Pest Management Professional magazine (PMP): Roof rats sometimes take a back seat to the Norway rat (Rattus norvegicus), but it is a pest that is increasingly gaining attention, without a doubt. Today, we welcome the roof rat to get the inside scoop.
RR: Thank you for having me.
PMP: Many people are familiar with the Norway rat, which is not from Norway — it was only studied there. Are roof rats associated with a particular country?
RR: We likely originally hail from southeast Asia, whereas the Norway rat likely originated in farther northern parts of Asia. Because we are good at climbing, the trees in southeast Asia were more hospitable to us than the plains of Mongolia, for example.
PMP: Very interesting. Norway rats seem to get the attention, but haven’t you been in North America longer?
RR: Yes, just because we are cuter than the Norway rat, who are filthy sewer-dwelling creatures, they seem to get all the attention! We likely came to the U.S. early in the game. Some believe we were part of the early Virginia settlements in the 1600s. Norway rats didn’t make it here until sometime around the American Revolution, and likely arrived farther north.
PMP: How does a roof rat differ from a Norway rat?
RR: Well, we don’t populate areas as quickly. We occupy areas that are not as close to food sources, and we can lose out to Norway rats when food is scarce. Our tails are longer than Norway rats’ and we have darker fur with a light underbelly. Also, Norway rats are usually bigger than us, and have more blunt snouts. They are good swimmers, and we are not. If you don’t see the rat but see droppings, Norway rat droppings have rounded ends. Our droppings are pointed.

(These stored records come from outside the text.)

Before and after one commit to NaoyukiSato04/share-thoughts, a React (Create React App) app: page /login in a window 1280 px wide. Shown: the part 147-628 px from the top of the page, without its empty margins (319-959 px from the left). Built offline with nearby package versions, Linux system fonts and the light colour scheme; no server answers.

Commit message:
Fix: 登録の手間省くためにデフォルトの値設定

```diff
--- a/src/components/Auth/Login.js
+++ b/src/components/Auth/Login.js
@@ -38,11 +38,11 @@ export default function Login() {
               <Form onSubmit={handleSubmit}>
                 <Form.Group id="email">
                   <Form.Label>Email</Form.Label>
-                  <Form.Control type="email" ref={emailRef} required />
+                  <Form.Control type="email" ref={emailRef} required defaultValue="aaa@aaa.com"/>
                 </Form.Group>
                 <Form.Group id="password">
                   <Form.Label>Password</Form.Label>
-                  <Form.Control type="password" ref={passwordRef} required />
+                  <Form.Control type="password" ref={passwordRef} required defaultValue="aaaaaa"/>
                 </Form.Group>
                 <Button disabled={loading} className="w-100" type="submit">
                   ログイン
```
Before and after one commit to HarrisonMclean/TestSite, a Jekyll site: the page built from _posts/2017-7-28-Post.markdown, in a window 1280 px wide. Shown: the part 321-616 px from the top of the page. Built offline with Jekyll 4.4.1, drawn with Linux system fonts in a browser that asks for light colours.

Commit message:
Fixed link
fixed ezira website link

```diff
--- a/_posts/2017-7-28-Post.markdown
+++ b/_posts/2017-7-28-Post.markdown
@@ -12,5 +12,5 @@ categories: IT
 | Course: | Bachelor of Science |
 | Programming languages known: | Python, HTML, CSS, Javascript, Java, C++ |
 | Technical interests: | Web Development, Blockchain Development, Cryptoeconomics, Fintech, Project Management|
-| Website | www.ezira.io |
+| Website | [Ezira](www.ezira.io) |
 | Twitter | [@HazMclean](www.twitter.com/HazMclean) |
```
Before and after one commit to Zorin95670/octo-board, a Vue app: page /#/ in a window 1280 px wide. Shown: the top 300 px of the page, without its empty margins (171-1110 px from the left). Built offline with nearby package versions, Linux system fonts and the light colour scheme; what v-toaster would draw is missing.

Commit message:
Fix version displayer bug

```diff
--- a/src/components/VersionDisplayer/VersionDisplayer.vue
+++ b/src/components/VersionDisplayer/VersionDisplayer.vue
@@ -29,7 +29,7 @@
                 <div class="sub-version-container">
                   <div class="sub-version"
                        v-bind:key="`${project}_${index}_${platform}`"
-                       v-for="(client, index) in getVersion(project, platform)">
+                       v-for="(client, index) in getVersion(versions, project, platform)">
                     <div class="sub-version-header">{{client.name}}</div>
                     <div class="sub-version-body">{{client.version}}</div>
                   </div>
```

PMP: Which is more of a challenge for the technician?
RR: Norway rats can have huge populations, so they can be a challenge. But we are stealthier and can be more challenging.
PMP: What scares you about pest management?
RR: It’s not the bait and it’s not the traps. The biggest concern is the trained technician who has a keen eye for detail, takes time to understand where we are located, and only then employs one or more control measures. A good technician also manages customer expectations, but explains rodent control is not instantaneous. We can’t compete with that.
PMP: So, technicians who just place bait without inspection are…
RR: Wasting their time and the time of their customers. Baits and traps are tools, but are not the solution by themselves.
PMP: We know Norway rats are in most areas of North America. What about roof rats?
RR: In recent years, we have expanded our turf from coastal and very warm areas, to interior and cooler areas of the continent.
PMP: Is that because of climate change?
RR: No. It is because of food availability and opportunities to move about — being largely aided by humans. We also really like areas where humans have planted fruit trees in their yards. Abundant food that is less accessible to Norway rats is a good thing for us.
PMP: Do you see continued success for roof rats?
RR: If we have adequate food, water and shelter, we will continue to share the table with humans. After all, “commensal” really means “share the table,” and humans leaving adequate food for us allows us to share their tables.
PMP: You have been a wealth of knowledge. What parting words do you have for the trained technician?
RR: Keep up with the latest tools, and use your experience with those tools.
PMP: Isn’t that sort of tipping your hand to defeat you?
RR: While you might control a few of us, we’ve been established for hundreds of years in North America. We’ll be here for a long time to come.
PMP: Thank you for your time.
RR: My pleasure. And when you get a rat call, don’t just look down. Look up, too.
Thanks for sharing your ideas. Hoping to learn more from you about pest management